◆ Listed entries ◆
------------------------------
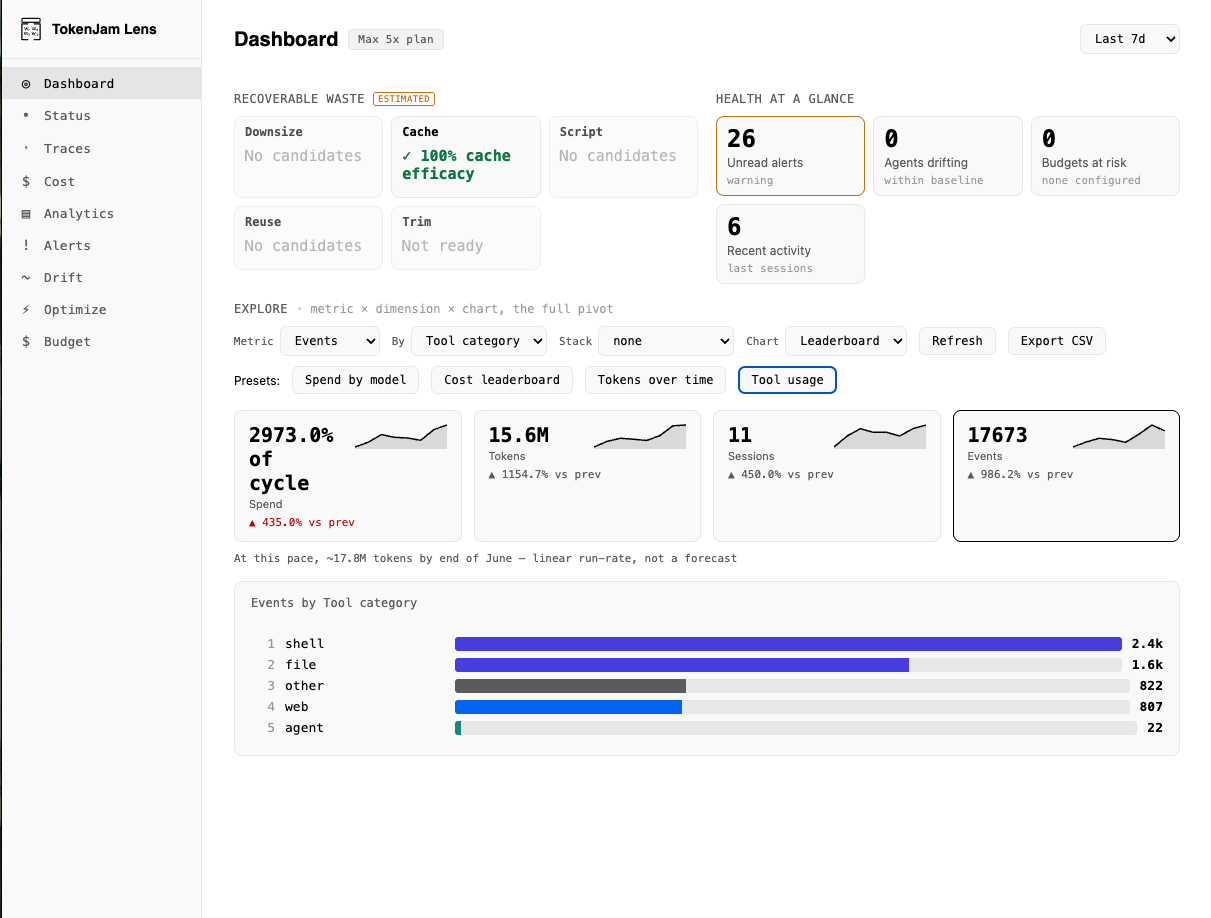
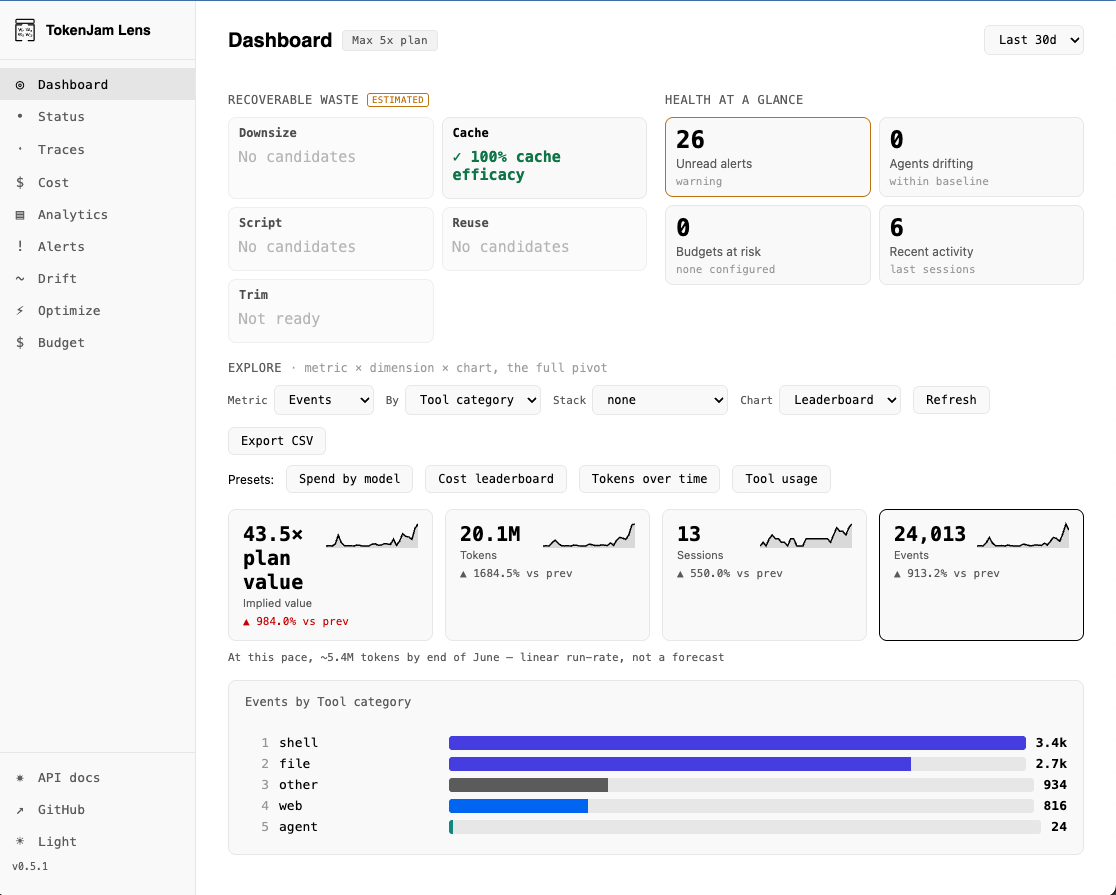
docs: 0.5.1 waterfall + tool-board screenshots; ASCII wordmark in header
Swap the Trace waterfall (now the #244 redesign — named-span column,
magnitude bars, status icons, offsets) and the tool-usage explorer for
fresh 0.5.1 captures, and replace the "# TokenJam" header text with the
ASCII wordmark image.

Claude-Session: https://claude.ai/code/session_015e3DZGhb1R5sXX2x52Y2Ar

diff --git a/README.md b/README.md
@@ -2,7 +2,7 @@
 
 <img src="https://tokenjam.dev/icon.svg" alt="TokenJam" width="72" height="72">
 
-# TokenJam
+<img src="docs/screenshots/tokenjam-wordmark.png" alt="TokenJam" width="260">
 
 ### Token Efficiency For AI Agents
------------------------------
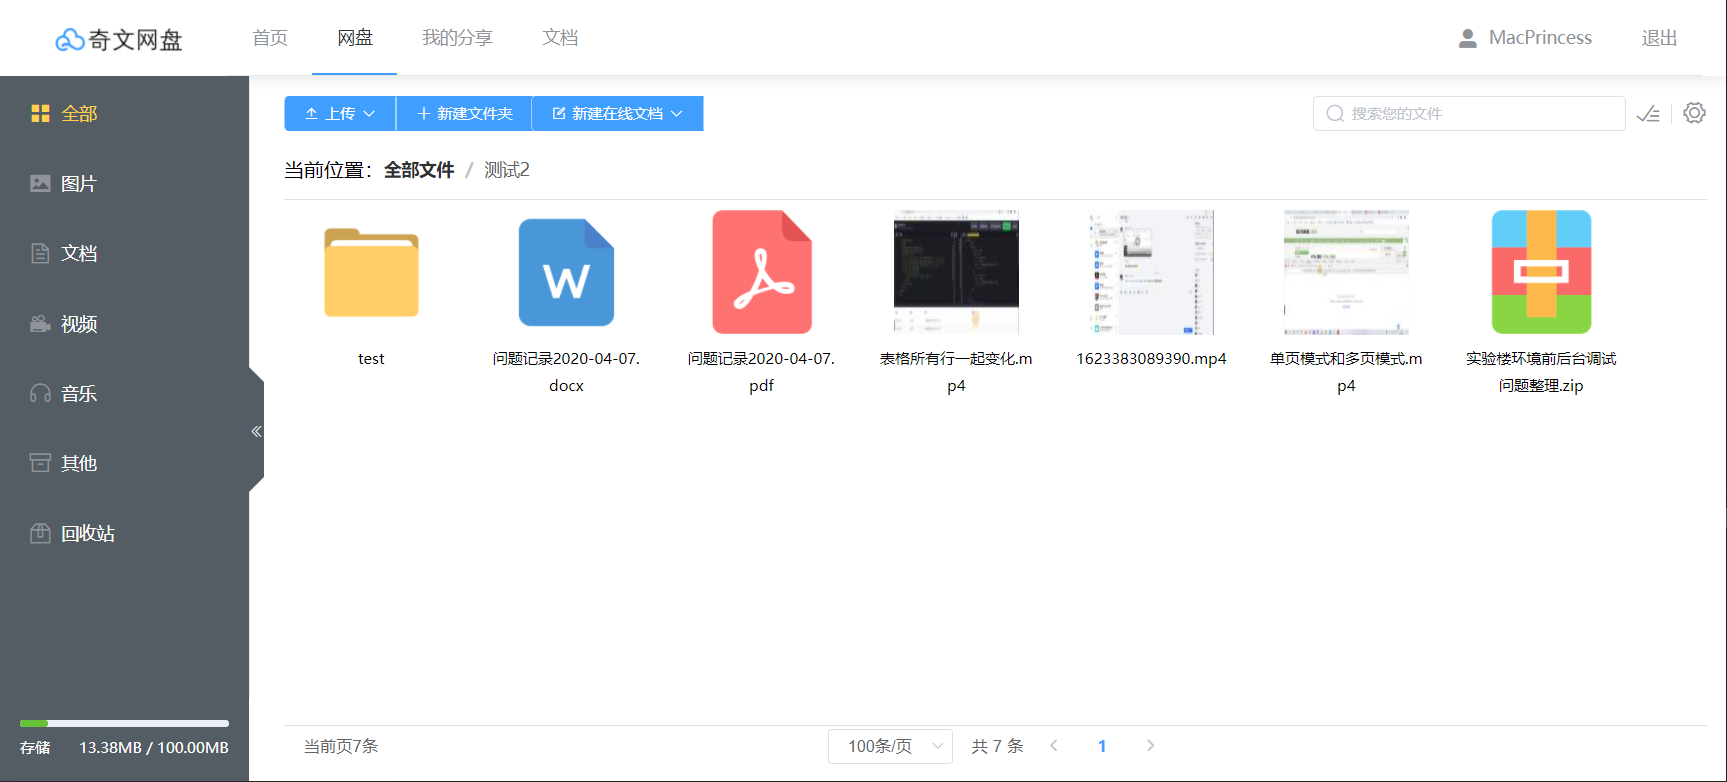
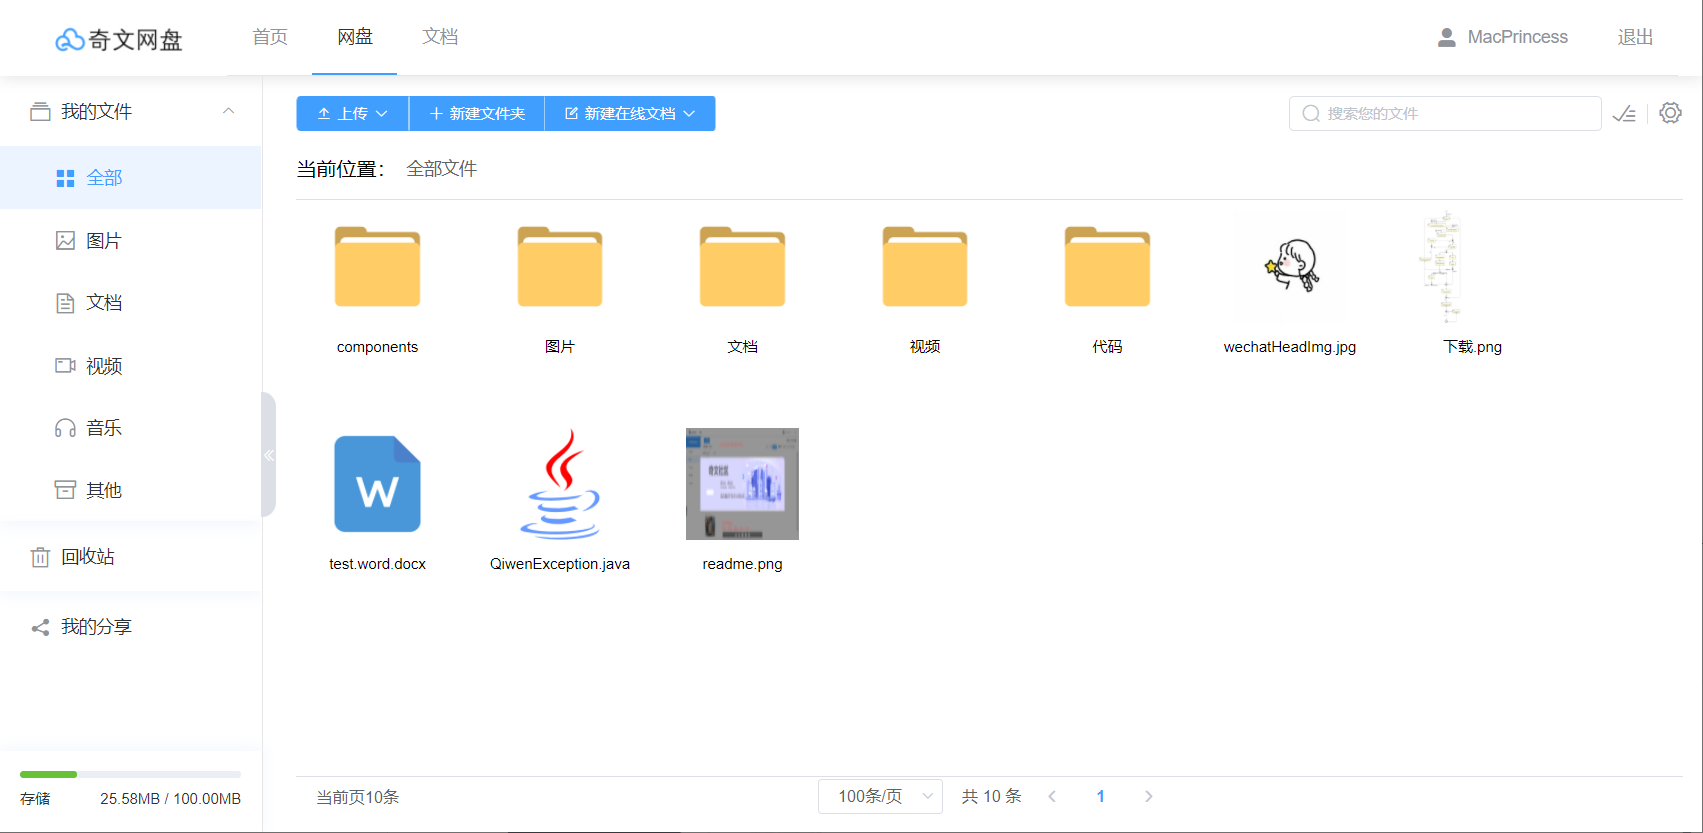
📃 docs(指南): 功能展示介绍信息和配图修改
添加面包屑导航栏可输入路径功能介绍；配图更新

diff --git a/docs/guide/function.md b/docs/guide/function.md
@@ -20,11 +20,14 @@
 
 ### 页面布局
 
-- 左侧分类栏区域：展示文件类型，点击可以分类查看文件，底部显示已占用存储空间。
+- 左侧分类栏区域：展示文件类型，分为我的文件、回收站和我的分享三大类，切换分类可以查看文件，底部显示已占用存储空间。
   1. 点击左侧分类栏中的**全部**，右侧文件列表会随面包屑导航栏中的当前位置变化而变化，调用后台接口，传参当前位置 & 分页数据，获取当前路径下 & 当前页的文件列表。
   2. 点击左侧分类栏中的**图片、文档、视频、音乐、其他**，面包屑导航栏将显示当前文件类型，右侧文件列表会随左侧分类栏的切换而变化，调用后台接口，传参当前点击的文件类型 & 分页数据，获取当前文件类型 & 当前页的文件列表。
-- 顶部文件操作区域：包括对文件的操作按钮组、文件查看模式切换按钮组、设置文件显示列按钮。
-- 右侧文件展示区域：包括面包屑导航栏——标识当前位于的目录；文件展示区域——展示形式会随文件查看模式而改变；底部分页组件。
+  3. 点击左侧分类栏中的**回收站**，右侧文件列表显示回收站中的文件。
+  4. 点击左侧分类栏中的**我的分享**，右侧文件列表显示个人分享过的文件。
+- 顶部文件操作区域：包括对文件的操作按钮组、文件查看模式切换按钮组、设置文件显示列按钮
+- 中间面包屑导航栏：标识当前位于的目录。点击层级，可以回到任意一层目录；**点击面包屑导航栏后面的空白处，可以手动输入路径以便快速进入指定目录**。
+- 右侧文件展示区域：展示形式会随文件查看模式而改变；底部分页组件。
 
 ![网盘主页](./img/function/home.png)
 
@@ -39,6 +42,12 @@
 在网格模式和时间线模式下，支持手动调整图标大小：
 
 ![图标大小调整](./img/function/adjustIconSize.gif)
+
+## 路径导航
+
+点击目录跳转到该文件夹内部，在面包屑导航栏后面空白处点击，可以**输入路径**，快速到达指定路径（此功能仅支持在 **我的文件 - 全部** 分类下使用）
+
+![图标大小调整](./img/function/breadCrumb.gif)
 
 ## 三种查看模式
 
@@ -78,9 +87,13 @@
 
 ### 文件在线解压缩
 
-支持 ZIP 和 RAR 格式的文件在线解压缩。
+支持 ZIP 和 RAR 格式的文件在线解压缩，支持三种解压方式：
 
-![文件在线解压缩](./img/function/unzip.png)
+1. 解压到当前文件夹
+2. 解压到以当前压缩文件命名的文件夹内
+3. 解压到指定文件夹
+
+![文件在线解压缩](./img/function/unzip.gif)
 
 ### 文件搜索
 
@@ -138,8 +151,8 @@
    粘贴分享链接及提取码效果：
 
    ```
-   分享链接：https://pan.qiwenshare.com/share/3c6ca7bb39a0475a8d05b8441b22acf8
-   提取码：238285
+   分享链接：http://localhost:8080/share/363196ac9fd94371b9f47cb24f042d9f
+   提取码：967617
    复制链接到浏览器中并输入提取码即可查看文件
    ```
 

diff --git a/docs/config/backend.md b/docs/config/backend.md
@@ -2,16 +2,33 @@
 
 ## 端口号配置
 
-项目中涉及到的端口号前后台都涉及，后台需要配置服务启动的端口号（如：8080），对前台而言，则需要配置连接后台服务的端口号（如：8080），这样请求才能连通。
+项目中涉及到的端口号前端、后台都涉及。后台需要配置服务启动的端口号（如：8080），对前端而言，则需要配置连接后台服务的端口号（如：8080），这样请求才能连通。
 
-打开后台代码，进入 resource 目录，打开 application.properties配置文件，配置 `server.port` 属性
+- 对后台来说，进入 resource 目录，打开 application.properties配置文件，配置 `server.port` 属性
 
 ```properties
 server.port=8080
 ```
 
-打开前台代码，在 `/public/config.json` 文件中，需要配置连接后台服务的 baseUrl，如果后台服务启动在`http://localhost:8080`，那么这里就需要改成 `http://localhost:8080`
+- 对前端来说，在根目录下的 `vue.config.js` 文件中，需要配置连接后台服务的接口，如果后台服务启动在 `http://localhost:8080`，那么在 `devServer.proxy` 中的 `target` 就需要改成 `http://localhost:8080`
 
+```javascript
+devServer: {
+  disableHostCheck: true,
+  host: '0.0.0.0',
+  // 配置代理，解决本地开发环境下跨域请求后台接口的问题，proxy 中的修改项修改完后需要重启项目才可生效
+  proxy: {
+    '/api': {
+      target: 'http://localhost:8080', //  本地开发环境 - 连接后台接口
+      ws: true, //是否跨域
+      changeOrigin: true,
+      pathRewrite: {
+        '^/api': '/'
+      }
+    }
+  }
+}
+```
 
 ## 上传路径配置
------------------------------
◆ Problem description ◆
Please go over the data above and copy each line with "config" in it.

◆ Result for this exercise ◆
diff --git a/docs/config/backend.md b/docs/config/backend.md
-打开前台代码，在 `/public/config.json` 文件中，需要配置连接后台服务的 baseUrl，如果后台服务启动在`http://localhost:8080`，那么这里就需要改成 `http://localhost:8080`
+- 对前端来说，在根目录下的 `vue.config.js` 文件中，需要配置连接后台服务的接口，如果后台服务启动在 `http://localhost:8080`，那么在 `devServer.proxy` 中的 `target` 就需要改成 `http://localhost:8080`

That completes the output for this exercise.